CM Storm Pulse R Headset Review
In our introduction we mentioned how, so far, CM Storm have had mixed results with their headsets. Thankfully with the Pulse-R, whilst it's not amazing, it's at least consistent.
The first thing that strikes you are the looks. With a very high level of build quality and oozing aluminium everywhere you look, to say that the Pulse-R is robust is almost doing it a disservice. This is an extremely solid piece of kit, guaranteed to survive all the Monster-soaked desks of your local LAN convention, as well as providing years of reliable service at home. The padding on the ear-pieces is particularly good, with plenty of room for even the largest ears and that space ensuring that the sound gets an airy quality that you never get from those headsets with the speakers right up against your ears. The cable is excellent, as is the microphone, and because the microphone is removable you're not stuck with unbalanced headphones for those times when speaking isn't required. The only thing we don't like about the cable is that the inline remote is a slider rather than a wheel. In our experience it was far too easy to move it just by shifting in your seat. With the proprietary cable due to the lighting, it's not simply a case of swapping cables either.

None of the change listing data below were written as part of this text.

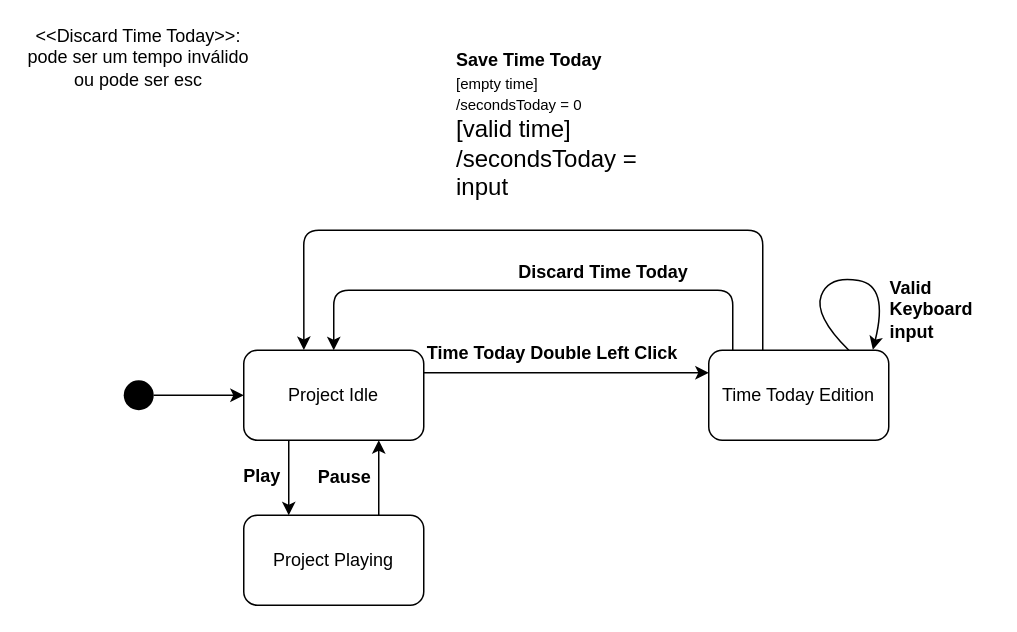
The draw.io diagram docs/04_assignment/schema/02_edit_time_today/02_state_machine.drawio in Jumaruba/jtimesched, before the edit. Source tidied: cells renumbered, new cells numbered last; positions are measured from the earlier drawing's top-left corner, leaving out a move shared by most shapes. Both pictures are drawn from the tidied source at 150%, with x=0, y=0 at pixel (26, 34).
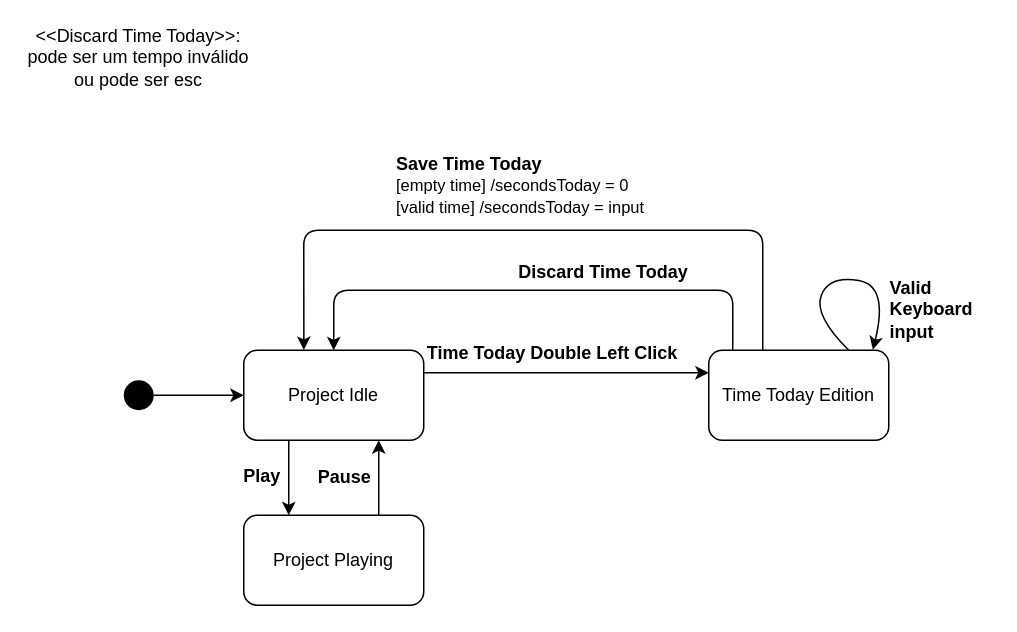
The same page after the edit.

What changed in the source:
```diff
@@
-    <mxCell id="11" value="&lt;div&gt;&lt;font&gt;&lt;b style=&quot;font-size: 12px&quot;&gt;Save Time Today&lt;/b&gt;&lt;br&gt;&lt;font style=&quot;font-size: 10px&quot;&gt;[empty time]&lt;/font&gt;&lt;/font&gt;&lt;/div&gt;&lt;div&gt;&lt;font style=&quot;font-size: 10px&quot;&gt;/secondsToday = 0&lt;/font&gt;&lt;/div&gt;&lt;div&gt;&lt;font size=&quot;3&quot;&gt;[valid time]&lt;/font&gt;&lt;/div&gt;&lt;div&gt;&lt;font size=&quot;3&quot;&gt;/secondsToday = input&lt;/font&gt;&lt;/div&gt;" style="text;html=1;strokeColor=none;fillColor=none;align=left;verticalAlign=middle;whiteSpace=wrap;rounded=0;" parent="1" vertex="1">
-      <mxGeometry x="285" y="10" width="140" height="100" as="geometry" />
+    <mxCell id="11" value="&lt;div&gt;&lt;font&gt;&lt;b style=&quot;font-size: 12px&quot;&gt;Save Time Today&lt;/b&gt;&lt;br&gt;&lt;font style=&quot;font-size: 11px&quot;&gt;[empty time]&amp;nbsp;&lt;/font&gt;&lt;/font&gt;&lt;span style=&quot;font-size: 11px&quot;&gt;/secondsToday = 0&lt;/span&gt;&lt;/div&gt;&lt;div&gt;&lt;font style=&quot;font-size: 11px&quot;&gt;[valid time]&amp;nbsp;&lt;/font&gt;&lt;span style=&quot;font-size: 11px&quot;&gt;/secondsToday = input&lt;/span&gt;&lt;/div&gt;" style="text;html=1;strokeColor=none;fillColor=none;align=left;verticalAlign=middle;whiteSpace=wrap;rounded=0;" parent="1" vertex="1">
+      <mxGeometry x="245" y="50" width="210" height="100" as="geometry" />
     </mxCell>
```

The sound is good, without any particular element blowing our socks, or in this case our ears, off. Bass is reasonably tight without tending towards wooly, and the mid-range is very good as we would expect from 42mm drivers. Highs are a little lost in the mix for our taste, but that's because we like our audio to be fully balanced and clearly, as a gaming headset, the primary focus is on thumping gunfire and mid-range response in the chaos of battle. It's an understandable design choice, and for £60 we can't be too picky. It's definitely good, just not sparkling in every scenario.
Comfort is, as office tests have shown, dependent to a certain degree on the size of your head. Normal sized head people will be find and find the Pulse-R comfortable, but if you're the type of person who has a larger hat, then the lack of hinging on the ear-pieces means that the Pulse-R presses a little tighter than we found comfortable for a marathon session. Thankfully the large amount of foam in the ear-pieces greatly alleviates this issue, even for the giant headed members of our staff, and people with regulation sized heads will find the Pulse-R cushioning and comfortable.
Like the Mech keyboard the side panels of the Pulse-R are removable with an Allen Key, should you want to colour-coordinate to match your team colours or even your own personal preference. This customisation is emphasised by the use of white LEDs for the lighting. Speaking of which, the lighting is subtle bordering on invisible. We wouldn't want the LEDs to dazzle nearby competitors, although that could be a nice edge in heavily competitive scenarios, but you really have to look closely to see that there is any lighting at all.
The CM Storm Pulse-R is a very solid headset that is build like a tank and has some nice touches. There are a couple of slight niggles, and the quality of the audio reproduction across the whole spectrum is such that it's clearly aimed at the gaming market. It's by no means bad, rather it's exactly as good as we'd expect for the £60 asking price. The design matches beautifully that of the other two products in this mini-range so if you like your peripherals to match then you could certainly do worse than the CM Storm Pulse-R and for that reason we're awarding it our OC3D Silver Award.